■ PROBLEM STATEMENT
From the records below, copy out each line that has the word "content".

Before-and-after page screenshots
Segment Open

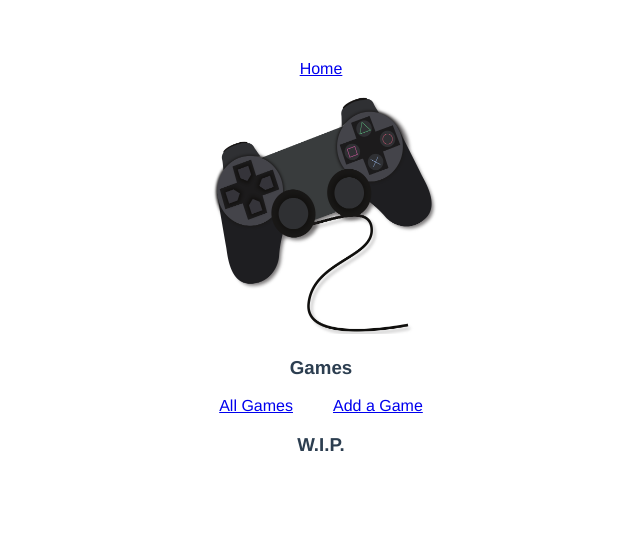
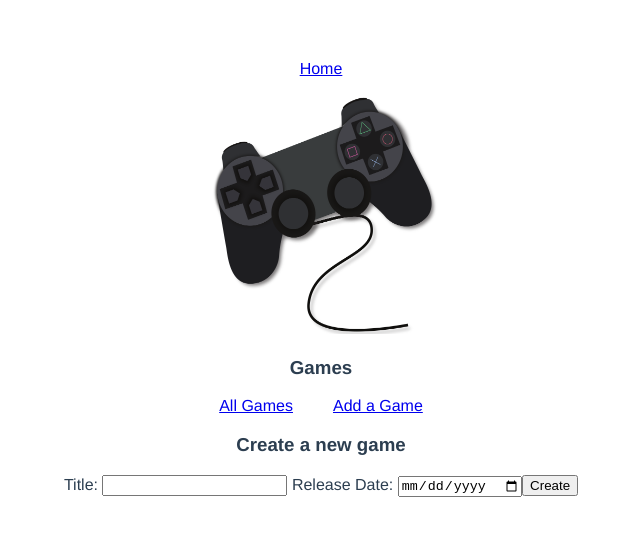
Before and after one commit to rodolphocastro/ARDC.VueJS.Playground, a Vue app: page /games/add in a window 1280 px wide. Shown: the top 536 px of the page, without its empty margins (319-959 px from the left). Built offline with nearby package versions, Linux system fonts and the light colour scheme.

Commit message:
Adicionar formulário para criação do jogo

```diff
--- a/src/components/GameCreate.vue
+++ b/src/components/GameCreate.vue
@@ -1,6 +1,17 @@
 <template>
     <div id="game-create">
-        <h3>W.I.P.</h3>
+        <h3>Create a new game</h3>
+        <form>
+            <label>
+                Title:
+                <input type="text" v-model="newGame.name"/>
+            </label>
+            <label>
+                Release Date:
+                <input type="date" v-model="newGame.releasedOn"/>
+            </label>
+            <button @click="postGame()">Create</button>
+        </form>
     </div>
 </template>
 
@@ -9,12 +20,16 @@ export default {
     name: 'gameCreate',
     methods: {
         postGame(){
-            // TODO: Do something
+            this.$store.dispatch('addGame', this.newGame);
+            // TODO: SHow some feedback to the user
         }
     },
-    data: {
-        newGame: null,
-    }
+    data: () => ({
+        newGame: {
+            name: "",
+            releasedOn: "",
+        },
+    })
 }
 </script>
 
```
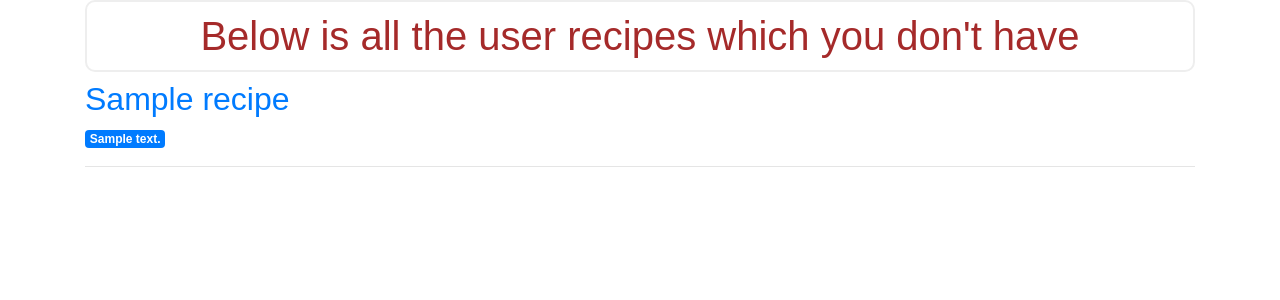
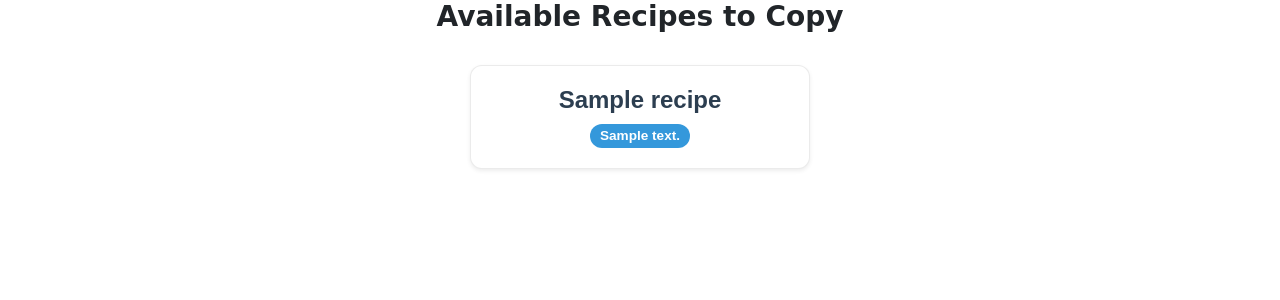
Before and after one commit to jrmusan/meal_planner, a Flask app: template templates/copy_recipe.html in a window 1280 px wide. Shown: the part 58-358 px from the top of the page. Run offline with Flask 3, Linux system fonts and the light colour scheme; the template is opened without the code that fills it: most values are stand-ins (such as "Sample title", 1, 10 or a date in 2020); some libraries are stand-ins or nearby versions.

Commit message:
Updated the copy recipe page to look better

```diff
--- a/templates/copy_recipe.html
+++ b/templates/copy_recipe.html
@@ -1,14 +1,26 @@
 {% extends 'base.html' %}
 
 {% block content %}
-    <h1>{% block title %} Below is all the user recipes which you don't have {% endblock %}</h1>
 
-<!--Using a jinja for loop, this will loop over each item returned from app.py-->
+<div class="text-center" style="font-family: 'Comic Sans MS', cursive; margin-bottom: 2rem;">
+  <h3><b>Available Recipes to Copy</b></h3>
+</div>
+
+<div class="container mb-4">
+  <div class="row justify-content-center">
     {% for recipe in recipes %}
-        <a href="{{ url_for('copy_recipe', recipe_id=recipe.id) }}">
-            <h2>{{ recipe.name }}</h2>
-        </a>
-        <span class="badge badge-primary">{{ recipe.cuisine }}</span>
-        <hr>
+      <div class="col-12 col-md-6 col-lg-4 mb-3">
+        <div class="card h-100 shadow-sm" style="border-radius: 12px; border: 1px solid rgba(0,0,0,0.08);">
+          <div class="card-body text-center">
+            <a href="{{ url_for('copy_recipe', recipe_id=recipe.id) }}" style="text-decoration: none; color: inherit;">
+              <h4 class="card-title mb-2" style="color: #2c3e50; font-weight: 600;">{{ recipe.name }}</h4>
+              <span class="badge" style="background-color: #3498db; color: white; font-size: 0.85rem; padding: 5px 10px; border-radius: 20px;">{{ recipe.cuisine }}</span>
+            </a>
+          </div>
+        </div>
+      </div>
     {% endfor %}
+  </div>
+</div>
+
 {% endblock %}
```
Also changed, not shown: templates/create.html (+10 -1 lines).
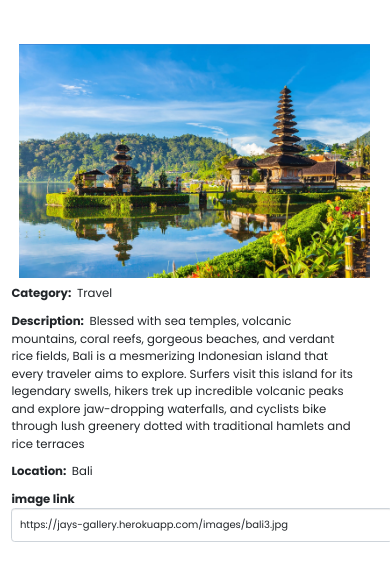
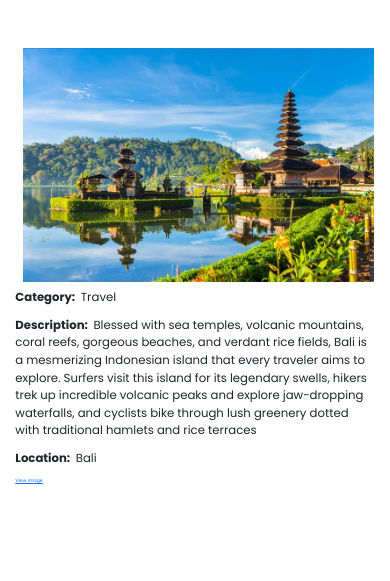
Before and after one commit to AjedidahMwanzia/jays-gallery, a Django app: page /photo/2 in a window 390 px wide. Shown: the part 84-665 px from the top of the page. Run offline with Django 4.2, Linux system fonts and the light colour scheme; data comes from the database, SQL or seed files in the repository; some libraries are stand-ins or nearby versions.

Commit message:
style single photo template

```diff
--- a/photos/templates/photos/photo.html
+++ b/photos/templates/photos/photo.html
@@ -12,9 +12,7 @@
                     <p ><strong>Description: </strong>  &nbsp;{{photo.description}}</p>
                     <p ><strong>Location: </strong>  &nbsp;{{photo.location}}</p>
                     <div id="video" class="modal-footer justify-content-start" >
-                        <label >image link</label>
-                        <input class="form-control " type="text " value="https://jays-gallery.herokuapp.com{{photo.image.url}} " id="{{photo.id}}.url">
-
+                         <a href="{{photo.image.url}}" target="_blank"> View image </a>
                     </div>
                 </div>
 
--- a/static/css/style.css
+++ b/static/css/style.css
@@ -103,9 +103,9 @@ body{
         flex-direction: column;
         box-shadow: none;
         background-color: white;
-        width: 110%;
+        width: 115%;
         margin-top: 2vw;
-        padding: 4vw;
+        padding: 5vw;
         margin-left: -3vw;
 
     }
```
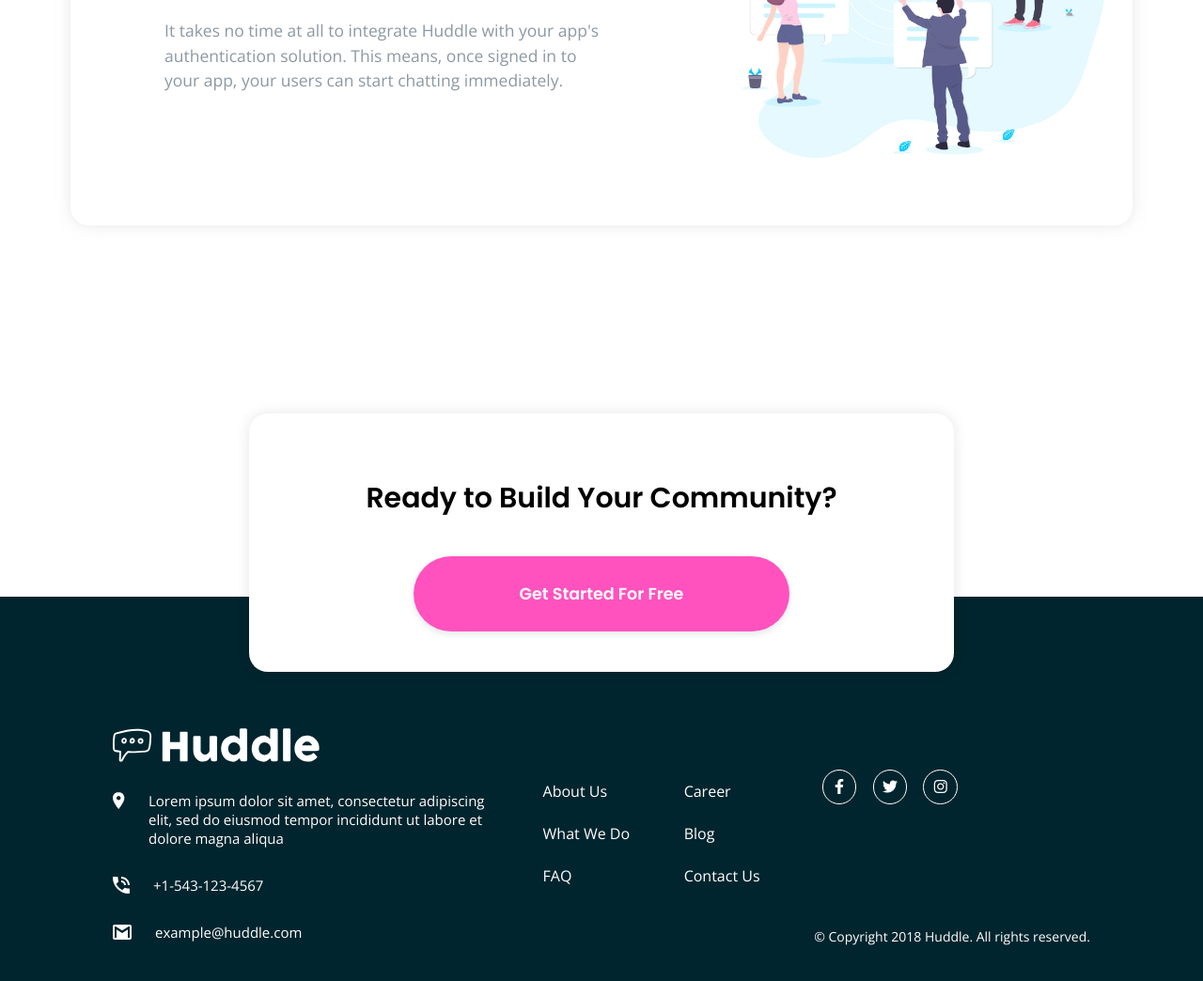
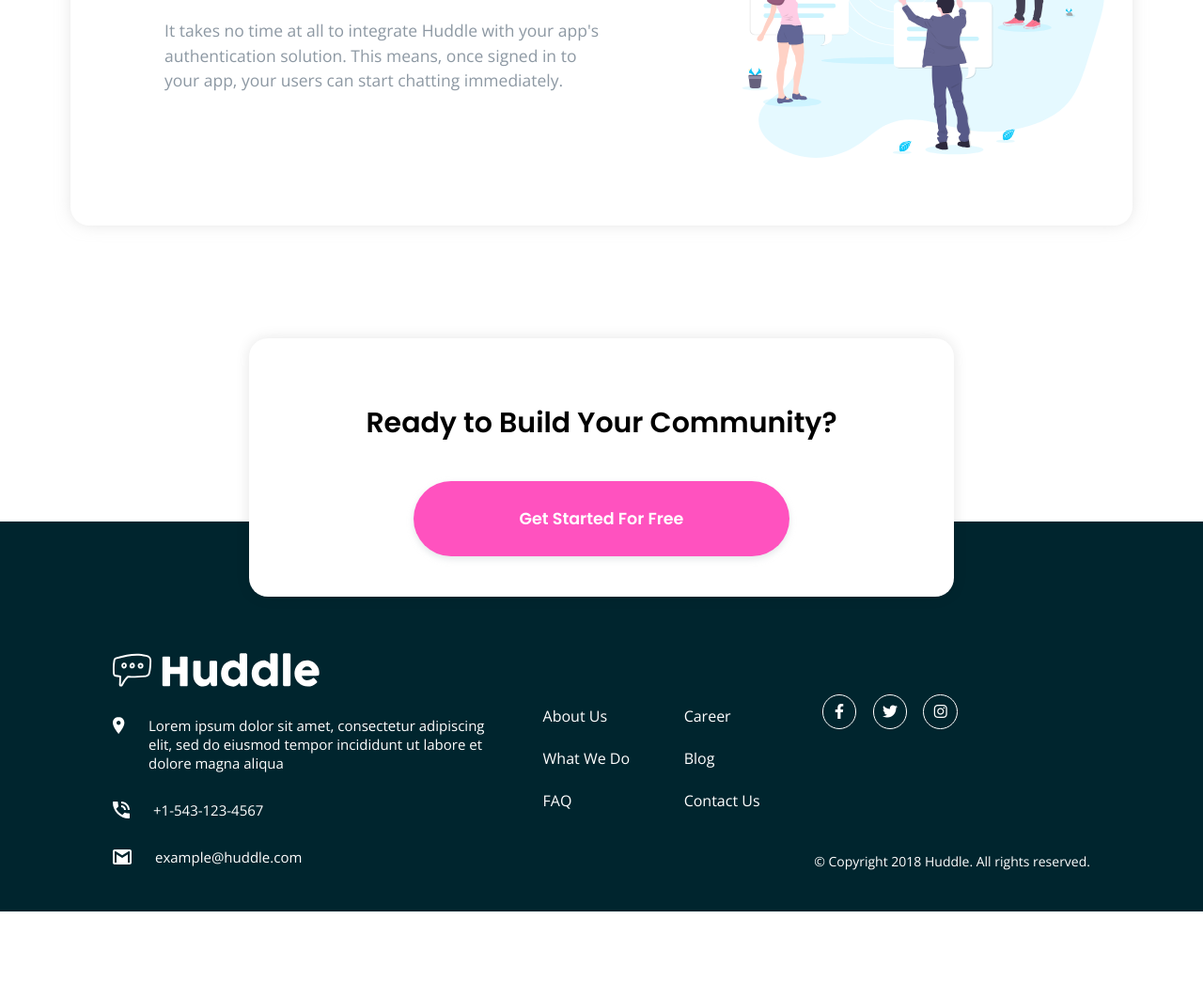
Before and after one commit to KevinOrt218/Huddle-landing-page-challenge, a React app: page / in a window 1280 px wide. Shown: the part 2040-3084 px from the top of the page at 94% size. After the commit the page ends 3010 px from the top, so only its background shows below. Built offline with nearby package versions, Linux system fonts and the light colour scheme.

Commit message:
modifed card size over footer

```diff
--- a/src/Components/Footer/footer.css
+++ b/src/Components/Footer/footer.css
@@ -1,7 +1,7 @@
 footer{
     background-color: hsl(192, 100%, 9%);
     color:white;
-    padding: 140px 120px 80px 120px;
+    padding: 140px 120px 30px 120px;
     display: flex;
     align-items:flex-start;
     justify-content: space-between
--- a/src/Components/Main/main.css
+++ b/src/Components/Main/main.css
@@ -4,6 +4,6 @@
     flex-direction: column;
     align-items: center;
     justify-content: space-between;
-    padding: 160px 75px 80px 75px;
+    padding: 160px 75px 0px 75px;
     gap:40px;
 }
--- a/src/Components/Main/section.css
+++ b/src/Components/Main/section.css
@@ -40,7 +40,7 @@
     width: 750px;
     height: 275px;
     position: relative;
-    top: 160px;
+    top: 80px;
     display: flex;
     flex-direction: column;
     justify-content: center;
```
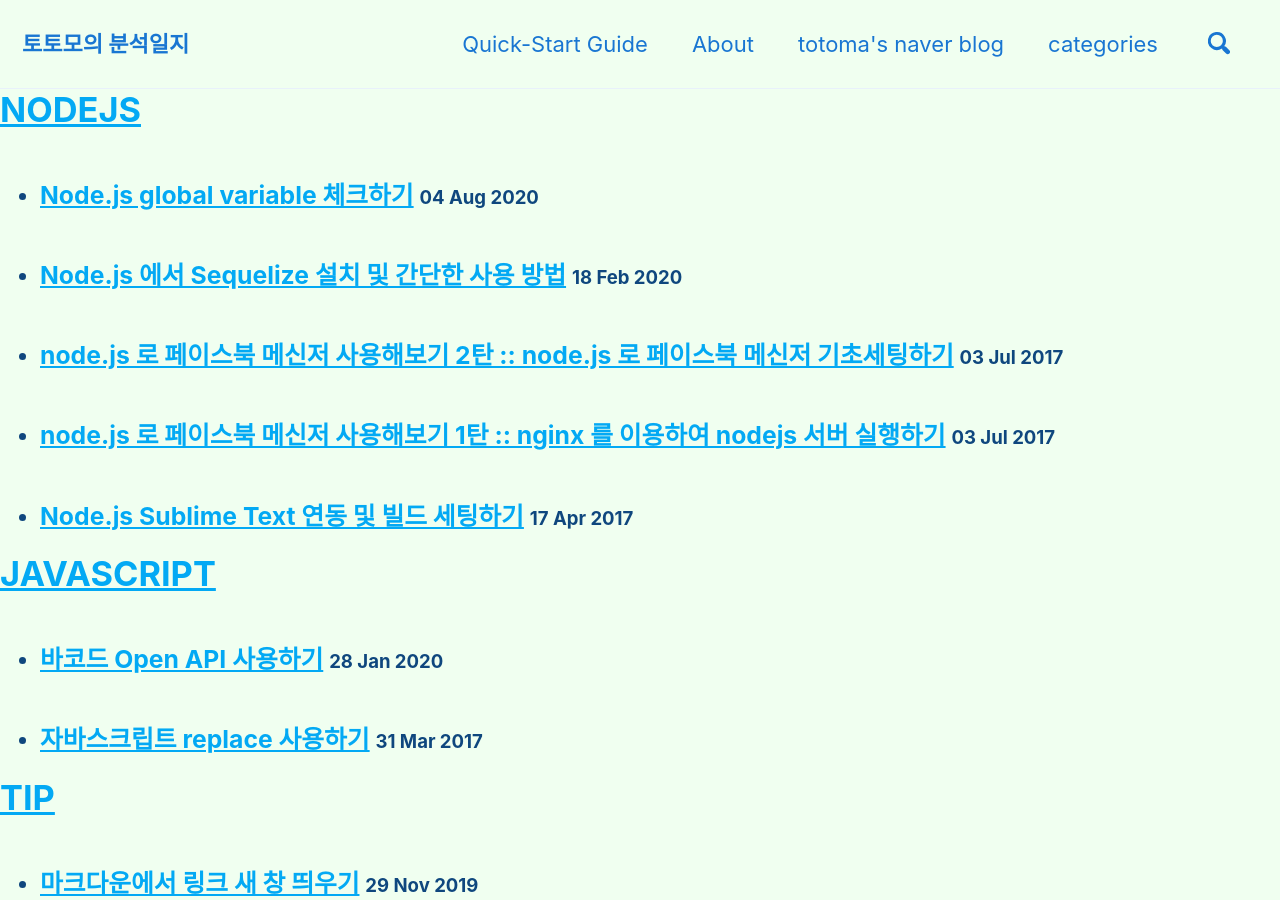
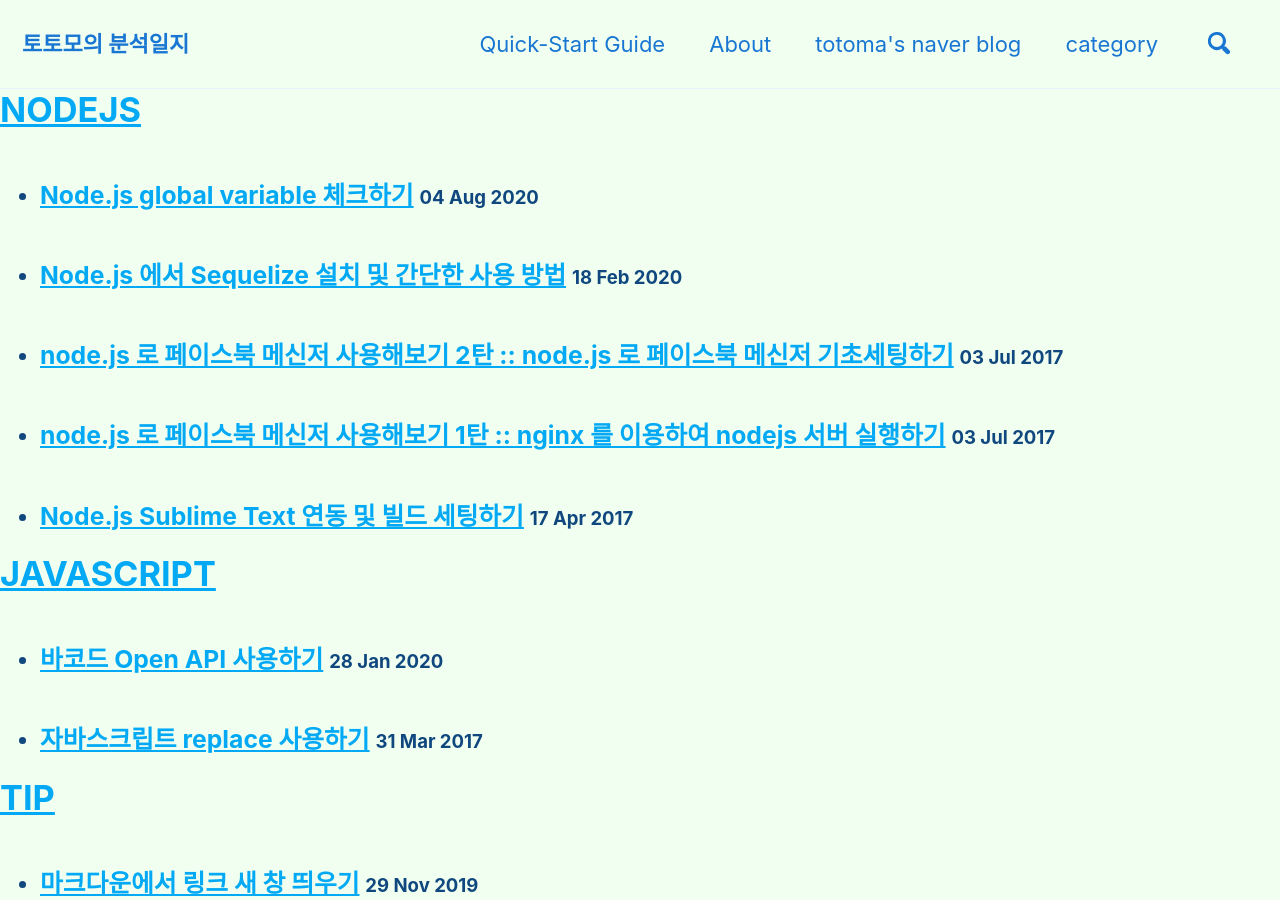
Before and after one commit to totoma3/totoma3.github.io, a Jekyll site: the page built from category/index.html, in a window 1280 px wide and 900 px high. Built offline with Jekyll 4.4.1, drawn with Linux system fonts in a browser that asks for light colours; cached includes are drawn as plain includes.

Commit message:
Update navigation.yml

```diff
--- a/_data/navigation.yml
+++ b/_data/navigation.yml
@@ -6,8 +6,8 @@ main:
     url: https://mmistakes.github.io/minimal-mistakes/about/
   - title: "totoma's naver blog"
     url: https://blog.naver.com/totoma3
-  - title: "categories"
-    url: /categories/python
+  - title: "category"
+    url: /category/
 
 #  - title: "Sitemap"
 #    url: /sitemap/
```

Segment Closed

■ RESULT BELOW
 {% block content %}
+  <div class="row justify-content-center">
                     <div id="video" class="modal-footer justify-content-start" >
     justify-content: space-between
     justify-content: space-between;
     justify-content: center;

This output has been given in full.